EXERCISE GOAL: Check each line of the material below for "matérias", then copy the ones that contain it.

+---+

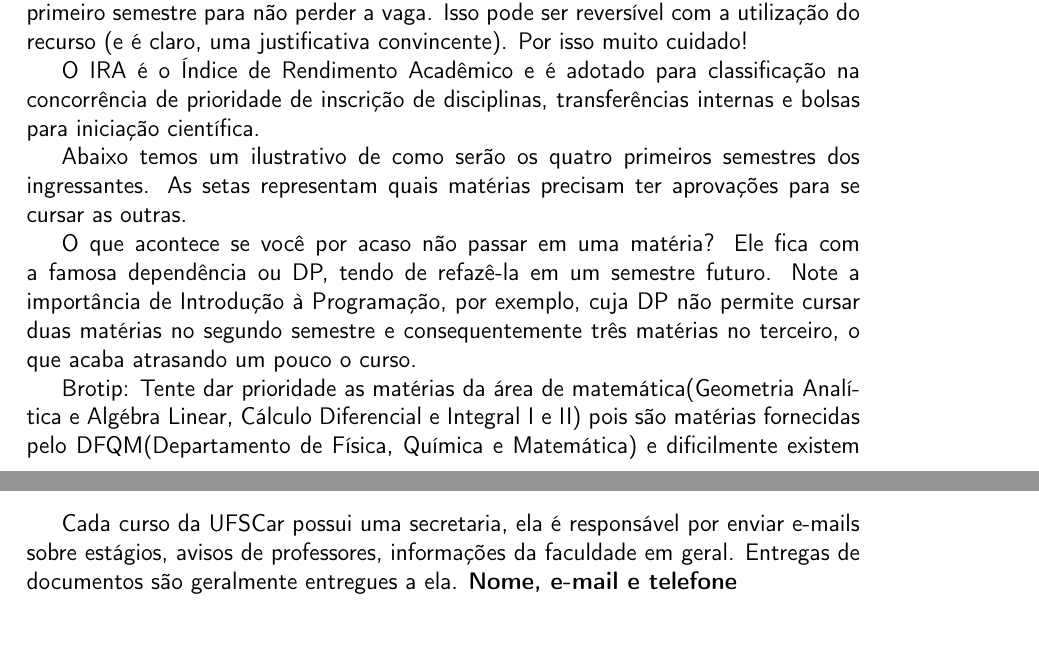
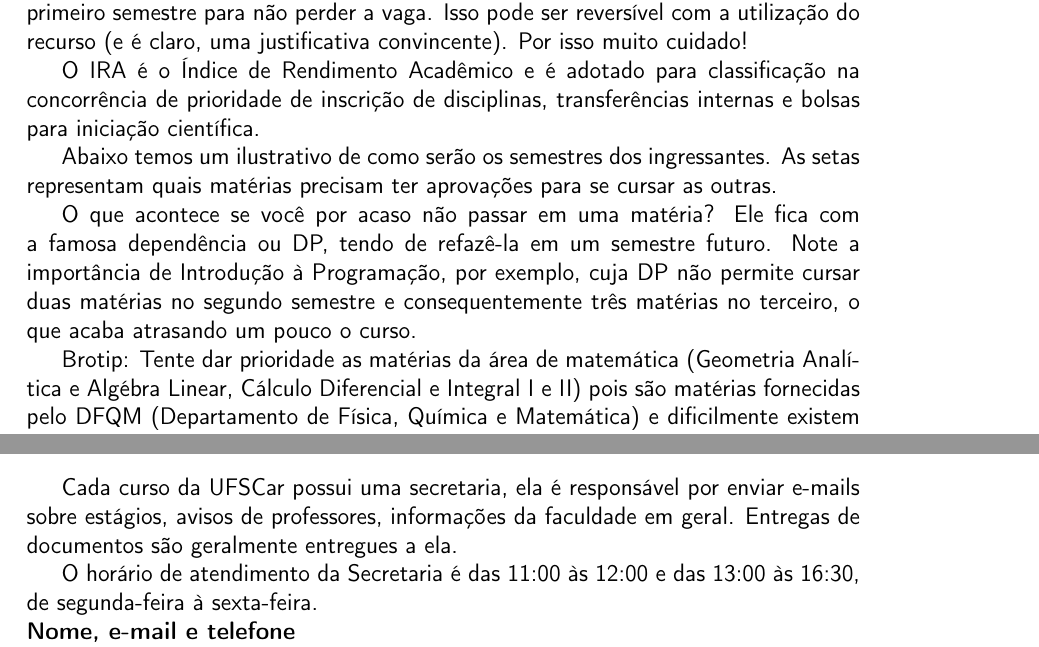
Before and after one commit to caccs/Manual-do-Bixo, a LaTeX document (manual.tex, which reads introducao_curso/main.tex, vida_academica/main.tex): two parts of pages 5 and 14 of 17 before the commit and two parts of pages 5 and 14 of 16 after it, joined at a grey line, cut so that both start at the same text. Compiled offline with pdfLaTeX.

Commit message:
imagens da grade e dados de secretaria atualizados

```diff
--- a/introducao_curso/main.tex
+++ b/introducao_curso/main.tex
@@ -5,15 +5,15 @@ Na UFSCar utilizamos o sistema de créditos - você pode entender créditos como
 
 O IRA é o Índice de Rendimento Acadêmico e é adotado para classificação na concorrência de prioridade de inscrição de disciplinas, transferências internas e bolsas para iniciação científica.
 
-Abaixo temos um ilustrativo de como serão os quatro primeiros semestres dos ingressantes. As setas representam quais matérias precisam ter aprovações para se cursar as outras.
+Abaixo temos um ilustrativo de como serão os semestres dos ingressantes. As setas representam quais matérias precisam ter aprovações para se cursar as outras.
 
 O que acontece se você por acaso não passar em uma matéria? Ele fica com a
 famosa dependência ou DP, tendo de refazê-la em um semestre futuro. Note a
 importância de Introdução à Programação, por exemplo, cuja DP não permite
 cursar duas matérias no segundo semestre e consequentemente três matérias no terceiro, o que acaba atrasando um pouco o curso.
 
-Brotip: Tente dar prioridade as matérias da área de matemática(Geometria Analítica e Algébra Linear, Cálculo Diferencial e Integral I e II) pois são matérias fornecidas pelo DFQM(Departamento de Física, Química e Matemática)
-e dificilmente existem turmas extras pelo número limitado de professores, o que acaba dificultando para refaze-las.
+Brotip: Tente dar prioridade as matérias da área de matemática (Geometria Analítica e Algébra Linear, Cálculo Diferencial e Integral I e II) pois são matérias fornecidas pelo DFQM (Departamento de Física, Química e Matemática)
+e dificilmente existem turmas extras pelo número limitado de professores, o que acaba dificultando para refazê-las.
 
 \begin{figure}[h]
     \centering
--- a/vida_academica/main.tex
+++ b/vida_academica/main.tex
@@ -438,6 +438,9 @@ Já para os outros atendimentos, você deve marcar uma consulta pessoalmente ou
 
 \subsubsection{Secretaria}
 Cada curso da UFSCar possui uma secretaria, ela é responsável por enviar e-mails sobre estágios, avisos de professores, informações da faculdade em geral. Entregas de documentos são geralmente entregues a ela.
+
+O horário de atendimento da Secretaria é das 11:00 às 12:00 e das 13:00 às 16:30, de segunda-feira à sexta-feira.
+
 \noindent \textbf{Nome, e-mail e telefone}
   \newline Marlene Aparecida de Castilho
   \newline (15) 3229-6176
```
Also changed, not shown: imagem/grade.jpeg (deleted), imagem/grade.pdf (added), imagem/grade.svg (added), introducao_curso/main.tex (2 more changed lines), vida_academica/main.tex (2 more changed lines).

+---+

EXPECTED OUTPUT:
-Abaixo temos um ilustrativo de como serão os quatro primeiros semestres dos ingressantes. As setas representam quais matérias precisam ter aprovações para se cursar as outras.
+Abaixo temos um ilustrativo de como serão os semestres dos ingressantes. As setas representam quais matérias precisam ter aprovações para se cursar as outras.
 cursar duas matérias no segundo semestre e consequentemente três matérias no terceiro, o que acaba atrasando um pouco o curso.
-Brotip: Tente dar prioridade as matérias da área de matemática(Geometria Analítica e Algébra Linear, Cálculo Diferencial e Integral I e II) pois são matérias fornecidas pelo DFQM(Departamento de Física, Química e Matemática)
+Brotip: Tente dar prioridade as matérias da área de matemática (Geometria Analítica e Algébra Linear, Cálculo Diferencial e Integral I e II) pois são matérias fornecidas pelo DFQM (Departamento de Física, Química e Matemática)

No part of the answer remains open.